I had a heated discussion this afternoon with a MAG buddy of mine – a solo-practice orthopedic surgeon practicing in a rural area of Georgia. He began with “I’m (fed up) with the bashing of fee-for-service (FFS). There’s no (alternative) compensation methodology that creates similar levels of physician productivity.” And off we went.
The Definition of Physician Productivity. I’ll send him the link to one of my previous posts (“The Real Definition of Physician Productivity Might Surprise You“), but we agreed that wRVUs can be a part of measuring “work-done”, particularly when comparing the unequal burden of caring for a patient-population with higher levels of diabetes or kidney disease, or lower levels of medical sophistication. But fundamentally, he defines physician productivity as “things done to patients today”, rather than “patient problems solved today or avoided tomorrow.”
The Role of Money in Determining Physician Work Ethic (or if you prefer, in Determining Discretionary Effort). My friend firmly believes that money is the ONE, dominant motivation of physician work ethic – that salaried physicians will “work (only) when they want to.” He went on to say that higher levels of pay will create higher levels of effort. But I know my friend gives the same level of high effort in the OR when operating on a Medicaid patient as he does when operating on a commercially insured patient, producing an incongruity in his argument.

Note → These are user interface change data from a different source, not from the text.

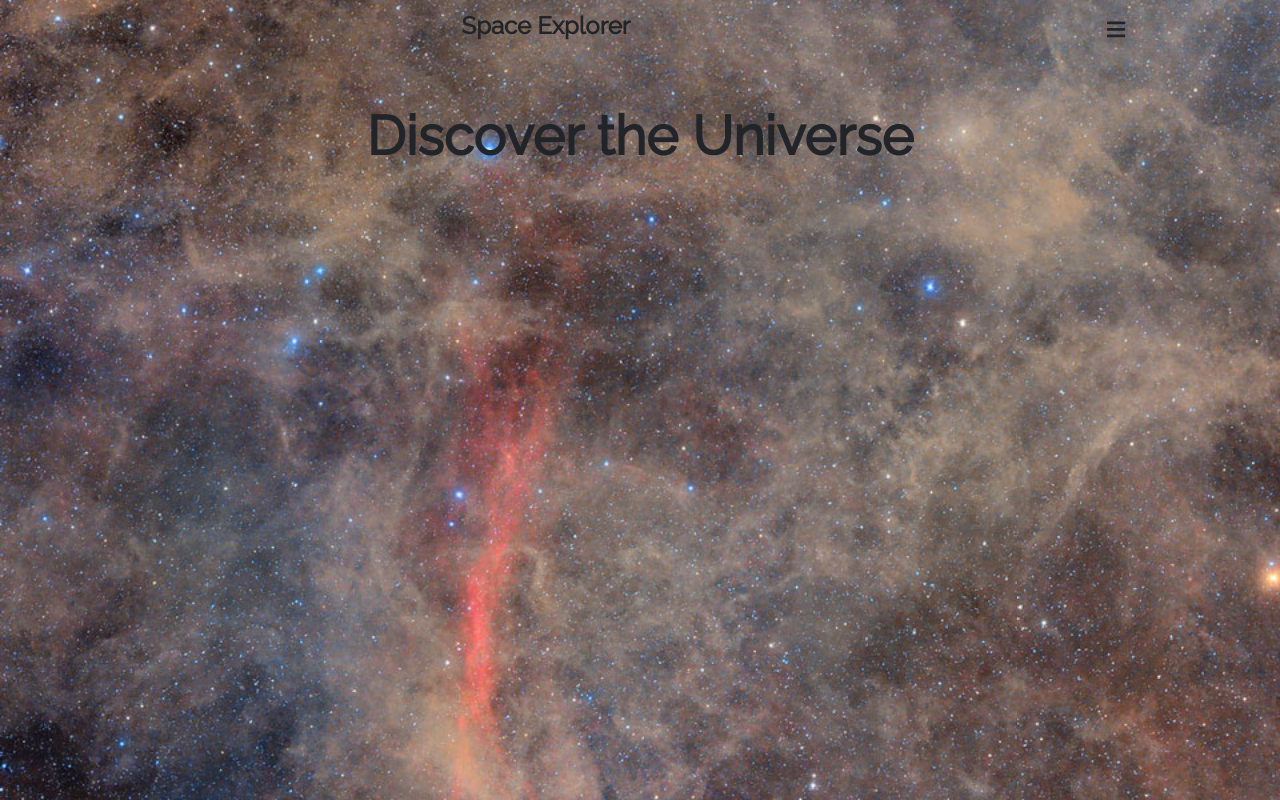
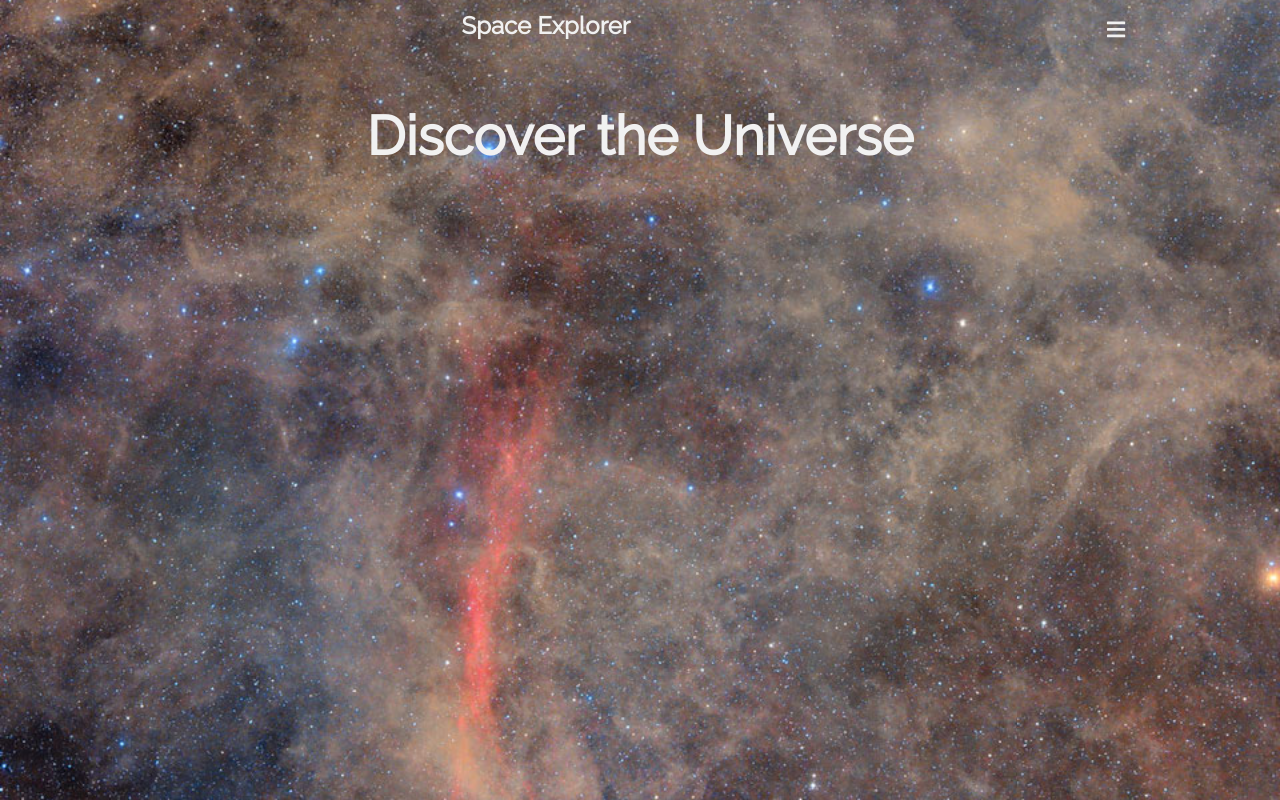
Before and after one commit to Homerm54/Space-Explorer, a Next.js app: page / in a window 1280 px wide. Built offline with nearby package versions, Linux system fonts and the light colour scheme.

Commit message:
Main Theme Changed

```diff
--- a/src/components/Navigation Bar/style.module.css
+++ b/src/components/Navigation Bar/style.module.css
@@ -40,7 +40,7 @@
 
   transition: transform 500ms, background-color 250ms ease 600ms;
   /*Change this according to the theme*/
-  background: linear-gradient(270deg, var(--custom-white) 80%, rgba(0, 0, 0, 0) 80%);
+  background: linear-gradient(270deg, black 80%, transparent 80%);
 }
 
 .show-navContainer{
--- a/src/components/css/global.css
+++ b/src/components/css/global.css
@@ -1,4 +1,5 @@
 body{
   font-family: Raleway;
-  background-color: var(--custom-white);
+  background-color: black;
+  color: var(--custom-white);
 }
```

If not money, then what? I spoke of group culture (interdependency among and accountability to one another, ensuring reliably high levels of effort by all), and inherent altruism among physicians, but he would have none of it. For him, those concepts were somewhere between mythology and ideology. He offered a (not-so) hypothetical case of a little girl with a newly broken elbow presenting to the orthopedic office at 5:01 pm, ostensibly ushered into the FFS office, but turned away by a salaried orthopod. He was incredulous at my declaration that a given physician’s behavior in such a circumstance would be (ie, must be) dissociated from the presence or absence of compensation. I never got to plug Daniel Pink’s work.
This conversation unnerved me. Not because I am unlikely to ever change the mindset of my friend relative to the role of money in physician behavior. And not because of some ridiculous belief we physicians should work for free; I believe physicians should be highly compensated for the high stakes, high intensity, narrow-tolerances of our privileged craft, just not through a FFS mechanism.
Rather, I believe my friend’s point of view is likely reflective of the majority of FFS colleagues. Thus, our profession is threatened even more than I once believed. W.W.O.D?